Others cited broader benefits. It was argued that when a particular semantic, presentation, default behavior and accessibility presentation all go together, it's more convenient for authors to have a single construct to take care of all aspects. Doing so, the argument goes, avoids needless complexity. The case was made that having the hidden attribute would reduce incidence of media-dependent, buggy author attempts to emulate such functionality using JavaScript, ARIA and CSS.

Some downplayed the value of these benefits, but the claimed benefits were not rebutted. Thus it is clear that a native implementation of hidden would provide some genuine benefits.


Some argued against hidden on the basis of maturity, for example that it is a good idea but "half-baked" and could be improved. The proper way to address flaws in the hidden attribute is to provide specific comments identifying those flaws. A general statement of half-bakedness is not a strong objection.

It was claimed that hidden lacks a transition plan, however it is clear that the strategies described under Degrade Gracefully in the old design principles draft apply.

Other arguments were based on lack of native browser-hosted implementations, or presumed future lack of adoption, or the lack of "unambiguous support". These are fair points. However, in the W3C processes, it is not expected that all features will be implemented prior to Last Call. Indeed, it is only after Last Call that a formal Call for Implementations is issued. It is during the Candidate Recommendation stage that we should prune features that seem promising, but do not gain a critical mass of implementation support and author adoption.

Some indicated specifically that the precedence of the hidden attribute relative to display: none and aria-hidden must be defined. Examining the draft, it seems that the precedence relative to display: none is defined in the rendering section; the rendering effect of hidden is defined as a rule in the user agent stylesheet, so the CSS cascade defines the precedence relative to other uses of the display property. The relationship to aria-hidden is indeed not defined.

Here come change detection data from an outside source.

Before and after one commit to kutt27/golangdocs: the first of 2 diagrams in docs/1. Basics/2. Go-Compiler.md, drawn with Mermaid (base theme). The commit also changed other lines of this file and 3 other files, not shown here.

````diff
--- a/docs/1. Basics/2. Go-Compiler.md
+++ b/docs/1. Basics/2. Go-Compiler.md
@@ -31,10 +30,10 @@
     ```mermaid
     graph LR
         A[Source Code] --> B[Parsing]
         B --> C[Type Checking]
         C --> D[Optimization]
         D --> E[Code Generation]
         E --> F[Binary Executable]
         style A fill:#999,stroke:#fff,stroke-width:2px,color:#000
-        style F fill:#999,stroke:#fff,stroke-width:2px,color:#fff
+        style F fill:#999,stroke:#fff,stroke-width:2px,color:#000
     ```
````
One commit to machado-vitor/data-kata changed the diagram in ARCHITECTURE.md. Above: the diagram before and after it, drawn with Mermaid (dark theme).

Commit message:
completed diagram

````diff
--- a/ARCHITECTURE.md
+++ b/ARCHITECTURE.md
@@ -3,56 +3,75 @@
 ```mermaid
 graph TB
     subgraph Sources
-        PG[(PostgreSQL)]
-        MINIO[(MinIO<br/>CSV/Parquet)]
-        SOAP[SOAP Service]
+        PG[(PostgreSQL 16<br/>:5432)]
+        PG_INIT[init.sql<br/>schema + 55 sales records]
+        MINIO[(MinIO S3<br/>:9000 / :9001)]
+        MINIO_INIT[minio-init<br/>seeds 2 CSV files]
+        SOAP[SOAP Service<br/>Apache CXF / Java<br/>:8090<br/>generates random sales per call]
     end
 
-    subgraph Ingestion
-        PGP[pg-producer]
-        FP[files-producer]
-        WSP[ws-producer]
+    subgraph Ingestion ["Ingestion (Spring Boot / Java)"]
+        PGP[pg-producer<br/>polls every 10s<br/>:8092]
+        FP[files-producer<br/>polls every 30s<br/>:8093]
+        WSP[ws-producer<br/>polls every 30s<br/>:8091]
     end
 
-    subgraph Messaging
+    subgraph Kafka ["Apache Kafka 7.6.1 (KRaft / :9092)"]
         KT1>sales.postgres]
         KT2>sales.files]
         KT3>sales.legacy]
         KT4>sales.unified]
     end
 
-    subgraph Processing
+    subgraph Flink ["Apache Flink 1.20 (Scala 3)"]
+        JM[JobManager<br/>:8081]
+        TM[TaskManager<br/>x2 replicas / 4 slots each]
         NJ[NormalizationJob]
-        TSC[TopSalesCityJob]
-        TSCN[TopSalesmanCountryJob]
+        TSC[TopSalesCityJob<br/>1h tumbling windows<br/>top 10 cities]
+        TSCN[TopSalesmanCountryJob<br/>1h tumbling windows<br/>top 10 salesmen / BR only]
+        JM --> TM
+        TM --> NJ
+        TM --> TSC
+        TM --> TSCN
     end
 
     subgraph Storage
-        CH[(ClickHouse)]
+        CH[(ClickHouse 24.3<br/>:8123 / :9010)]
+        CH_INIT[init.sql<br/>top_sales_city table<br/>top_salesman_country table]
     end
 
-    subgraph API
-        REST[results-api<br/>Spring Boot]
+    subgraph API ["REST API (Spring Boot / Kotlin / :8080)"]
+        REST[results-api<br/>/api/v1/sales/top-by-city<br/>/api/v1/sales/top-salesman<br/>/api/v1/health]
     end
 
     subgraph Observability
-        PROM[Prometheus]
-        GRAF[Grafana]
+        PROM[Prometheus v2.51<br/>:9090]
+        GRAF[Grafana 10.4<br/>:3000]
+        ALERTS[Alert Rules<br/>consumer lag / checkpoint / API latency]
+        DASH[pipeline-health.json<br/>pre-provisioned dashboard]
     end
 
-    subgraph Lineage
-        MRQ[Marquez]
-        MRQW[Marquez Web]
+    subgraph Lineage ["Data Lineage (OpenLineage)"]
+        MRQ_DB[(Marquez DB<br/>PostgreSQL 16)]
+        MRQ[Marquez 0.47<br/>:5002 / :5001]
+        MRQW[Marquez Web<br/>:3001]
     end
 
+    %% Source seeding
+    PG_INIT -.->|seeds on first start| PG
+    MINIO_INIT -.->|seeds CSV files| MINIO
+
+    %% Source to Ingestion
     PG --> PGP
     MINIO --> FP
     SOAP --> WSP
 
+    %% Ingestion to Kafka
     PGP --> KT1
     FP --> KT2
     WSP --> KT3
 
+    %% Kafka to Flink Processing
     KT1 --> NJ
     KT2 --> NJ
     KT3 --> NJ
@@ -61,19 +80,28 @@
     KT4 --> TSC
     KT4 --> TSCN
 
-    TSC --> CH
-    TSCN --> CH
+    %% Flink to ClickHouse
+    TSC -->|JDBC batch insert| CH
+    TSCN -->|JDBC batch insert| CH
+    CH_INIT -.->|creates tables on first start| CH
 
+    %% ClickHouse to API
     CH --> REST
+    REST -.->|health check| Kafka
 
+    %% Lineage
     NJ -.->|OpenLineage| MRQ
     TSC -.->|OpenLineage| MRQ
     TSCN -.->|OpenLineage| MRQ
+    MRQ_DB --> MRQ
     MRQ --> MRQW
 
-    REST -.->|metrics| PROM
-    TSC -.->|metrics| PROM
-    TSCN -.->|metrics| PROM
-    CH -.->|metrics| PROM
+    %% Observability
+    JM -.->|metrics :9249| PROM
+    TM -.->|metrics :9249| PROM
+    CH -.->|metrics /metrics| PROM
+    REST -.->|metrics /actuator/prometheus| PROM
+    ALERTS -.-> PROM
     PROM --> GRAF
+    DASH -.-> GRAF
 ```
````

It seems this objection could be filed as a bug, since it is a simple matter to define one way or the other.

Overall, maturity considerations would argue somewhat in favor of removing the hidden attribute. Maturity must, of course, be balanced against other factors, and considered in light of the fact that it is not critical for removal to occur at this time.


A number of arguments were made in favor of retaining the hidden attribute. A plausible case was made that hidden captures useful semantics; it was not obviously stronger or weaker than the counter-arguments. The hidden attribute is agreed by all to capture a common idiom. Accessibility was cited by many as a benefit of the new attribute, and indeed a good case was made that accessibility would be improved overall. Other concrete benefits of a native hidden attribute were identified, including greater likelihood of surviving syndication, reduction in code size, and reduction of authoring complexity. These benefits were not successfully rebutted and argue in favor of keeping the hidden attribute.

There were also arguments made against the hidden attribute. It was argued that CSS+ARIA-based implementations of hidden-like functionality are good enough, and therefore no hidden is needed for this admittedly common pattern. However, some specific downsides to CSS+ARIA-based implementations were identified. Deployment costs were cited as a reason to remove the hidden attribute. However, many of the affected communities seem to believe they would benefit overall, and are willing to bear the costs. Overall, these arguments for removing the hidden attribute did not constitute strong objections.

One argument for removing hidden had more force—the maturity argument. The Working Group has in the past chosen to remove features from the draft for reasons of maturity. However, this factor was not decisive in itself, at least at this time, since the W3C Process allows further opportunities for review, implementation and feedback.

Overall, the arguments in favor of keeping hidden were stronger than the arguments for removing it. Only the maturity argument provided a strong reason for removal, and it is outweighed by the arguments in favor of keeping it. The hidden attribute is the type of attribute we should have in the spec at this point.